It echoes a key pledge from Brexit backers before the referendum: That EU departure would liberate the UK from the grip of Brussels, allowing Britain to forge its own future as an independent trading powerhouse.
The reality is likely to be very different. "In many ways, the promise of taking the UK out of the EU's regulatory leash was one of the biggest false promises of the campaign, because it's not going to happen," Anu Bradford, an EU legal expert and professor of law at Columbia University, told Business Insider.
Why? It comes down the "Brussels effect," a term coined by Bradford which describes the huge and growing influence Europe's single market wields over companies across the world.
What is the Brussels effect?
The idea is simple enough. Companies operating in markets with different rules tend to adopt the toughest set of rules, because the alternative would be running several different compliance systems for the same product.
The EU has some of the strictest regulations of any market in the world — generally much higher than the US, its rival in the battle for regulatory supremacy — and any company which wants to access the EU's lucrative market needs to comply with those regulations.
In essence, therefore, the EU sets global rules across a huge range of areas, including food, chemicals, competition, and the protection of privacy.
"There are very few companies that can afford to forego Europe. It's [a market of] over 500 million relatively wealthy consumers," Bradford said.
"Few global companies can divert all their trade and find enough business opportunities in the US or in China, which also are big markets. It's very unlikely that if your scale is big enough you can just say that you don't care about the EU market."
Take the example of REACH, the EU's chemical regulator, which sets rules for everything from toys and paint to furniture and fabrics. US regulators dislike Reach, because it sets the barriers for a product entering the market much higher than the US does.
But many big US companies such as the Dow Chemical Company are now committed to producing Reach-compliant dossiers on all their products, regardless of whether they are sold in the EU.
Or take the example of the EU's strict new privacy regulations, which come into force in May. North American companies like Microsoft will still have to comply with those regulations if they want to avoid huge fines the EU plans to levy on tech companies which flout its rules.
"If you have customers in the EU, this [new privacy legislation] matters to you," Brad Smith, Microsoft’s chief legal officer and president of Microsoft Corp told the Financial Post in November. "If you have employees in the EU, this matters to you. If you’ve even heard of the EU, this matters to you."
What does the "Brussels effect" mean for Brexit?
In the decades-long battle for regulatory supremacy between the EU and the US, the former appears to be winning — and that should have big repercussions for post-Brexit Britain.
The UK and EU are yet to decide what their trading relationship will look like after Brexit. Options range from full single market membership to a no-deal scenario which sees the UK revert to World Trade Organisation tariffs.
The Brussels effect suggests, however, that UK companies will continue to comply with EU regulation anyway — whatever their politicians decide.
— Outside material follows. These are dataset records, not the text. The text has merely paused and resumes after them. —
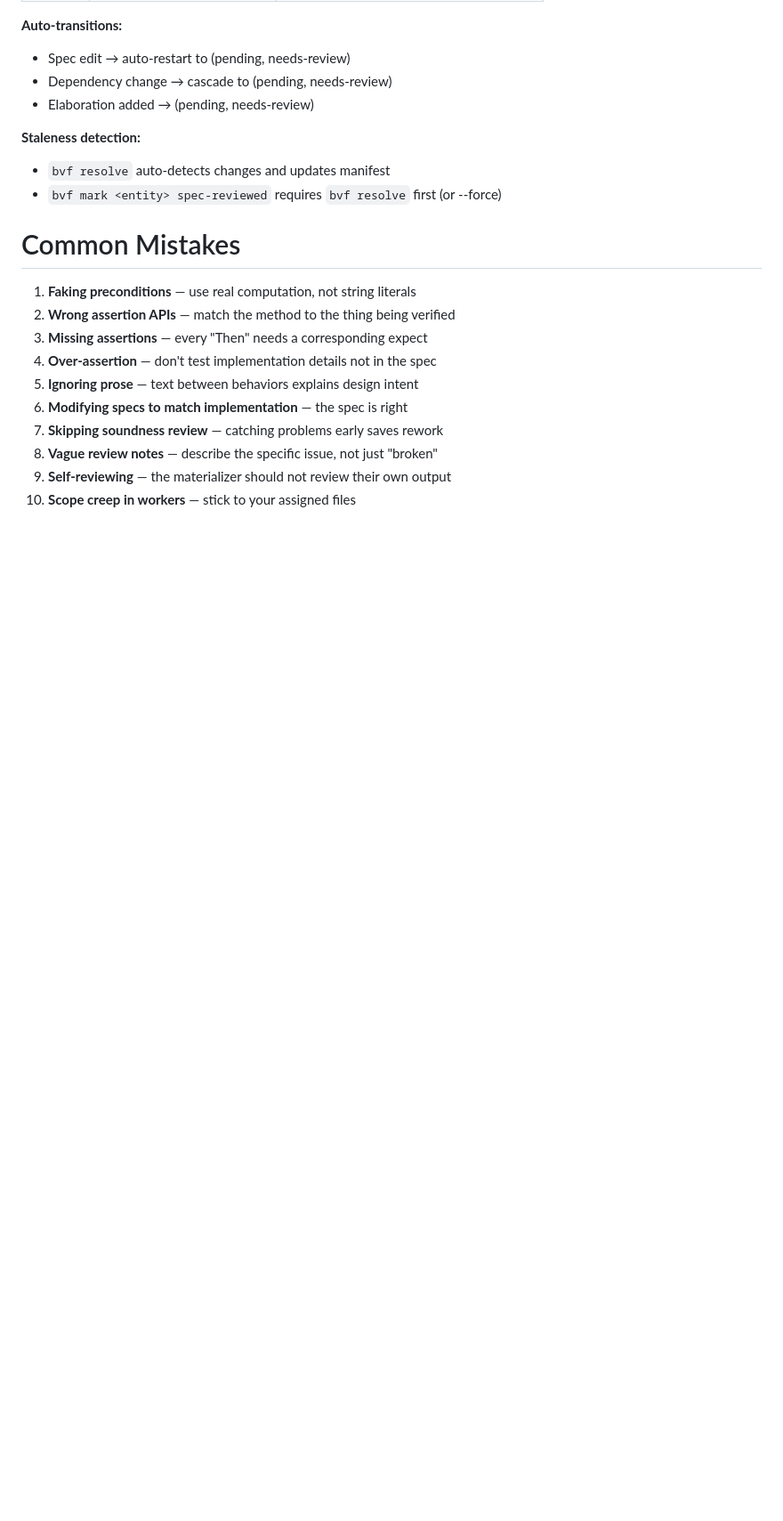
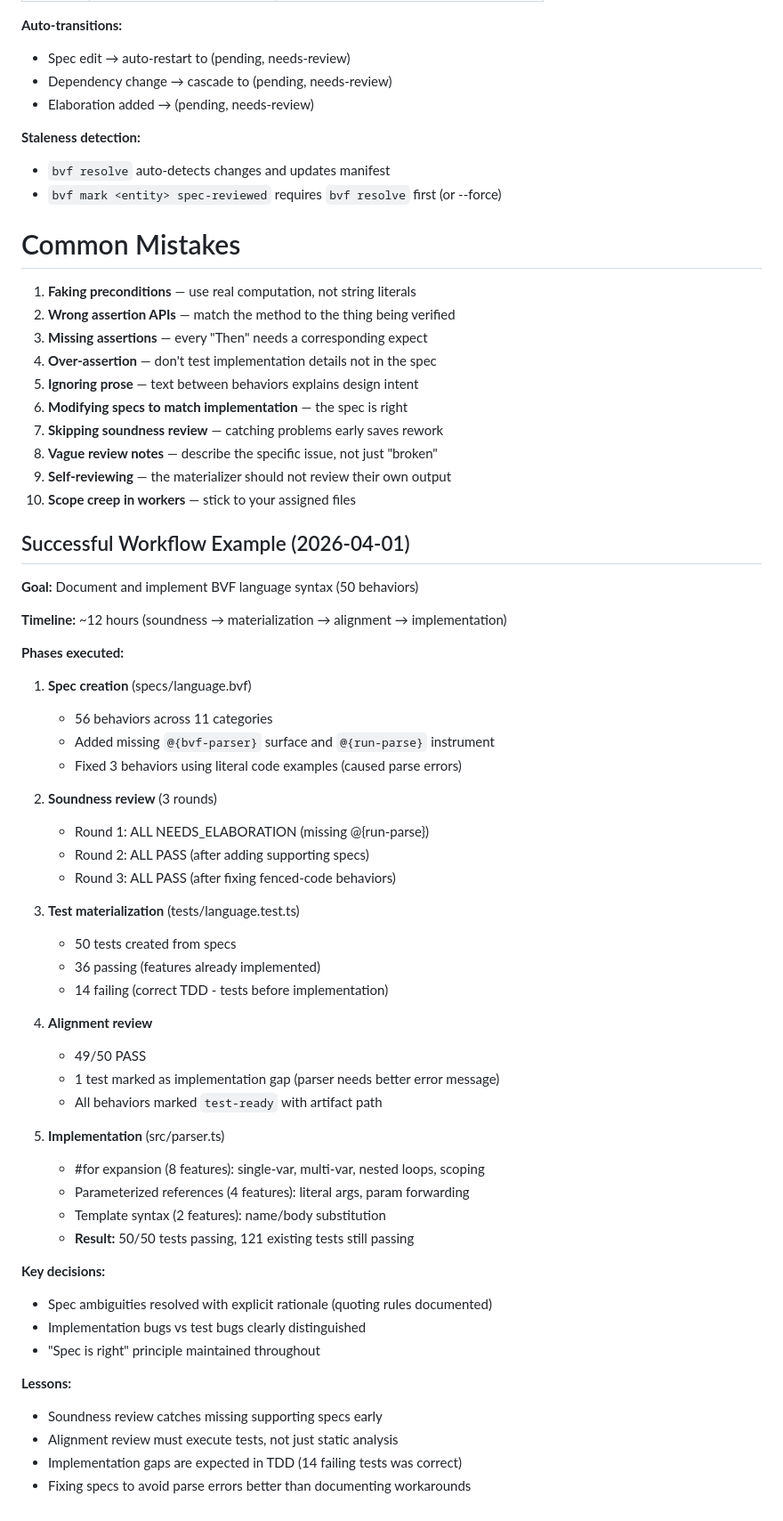
Before and after one commit to manio143/bvf, a Markdown page: SKILL.md, the part around the change. Shown at 89% size. Drawn GitHub-style; blank space fills up the shorter version.

```diff
--- a/SKILL.md
+++ b/SKILL.md
@@ -555,3 +555,48 @@ Report it and let the orchestrator resolve the scope.
 8. **Vague review notes** — describe the specific issue, not just "broken"
 9. **Self-reviewing** — the materializer should not review their own output
 10. **Scope creep in workers** — stick to your assigned files
+
+## Successful Workflow Example (2026-04-01)
+
+**Goal:** Document and implement BVF language syntax (50 behaviors)
+
+**Timeline:** ~12 hours (soundness → materialization → alignment → implementation)
+
+**Phases executed:**
+
+1. **Spec creation** (specs/language.bvf)
+   - 56 behaviors across 11 categories
+   - Added missing `@{bvf-parser}` surface and `@{run-parse}` instrument
+   - Fixed 3 behaviors using literal code examples (caused parse errors)
+
+2. **Soundness review** (3 rounds)
+   - Round 1: ALL NEEDS_ELABORATION (missing @{run-parse})
+   - Round 2: ALL PASS (after adding supporting specs)
+   - Round 3: ALL PASS (after fixing fenced-code behaviors)
+
+3. **Test materialization** (tests/language.test.ts)
+   - 50 tests created from specs
+   - 36 passing (features already implemented)
+   - 14 failing (correct TDD - tests before implementation)
+
+4. **Alignment review**
+   - 49/50 PASS
+   - 1 test marked as implementation gap (parser needs better error message)
+   - All behaviors marked `test-ready` with artifact path
+
+5. **Implementation** (src/parser.ts)
+   - #for expansion (8 features): single-var, multi-var, nested loops, scoping
+   - Parameterized references (4 features): literal args, param forwarding
+   - Template syntax (2 features): name/body substitution
+   - **Result:** 50/50 tests passing, 121 existing tests still passing
+
+**Key decisions:**
+- Spec ambiguities resolved with explicit rationale (quoting rules documented)
+- Implementation bugs vs test bugs clearly distinguished
+- "Spec is right" principle maintained throughout
+
+**Lessons:**
+- Soundness review catches missing supporting specs early
+- Alignment review must execute tests, not just static analysis
+- Implementation gaps are expected in TDD (14 failing tests was correct)
+- Fixing specs to avoid parse errors better than documenting workarounds
```
Also changed, not shown: README.md (+72 -0 lines).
"It's the market forces that convert the EU standard into the global standard," Bradford said. It is the market forces, too, which will likely keep the UK bound to the EU long after it leaves.
Bradford's work on EU law is supported by the Chazen Institute.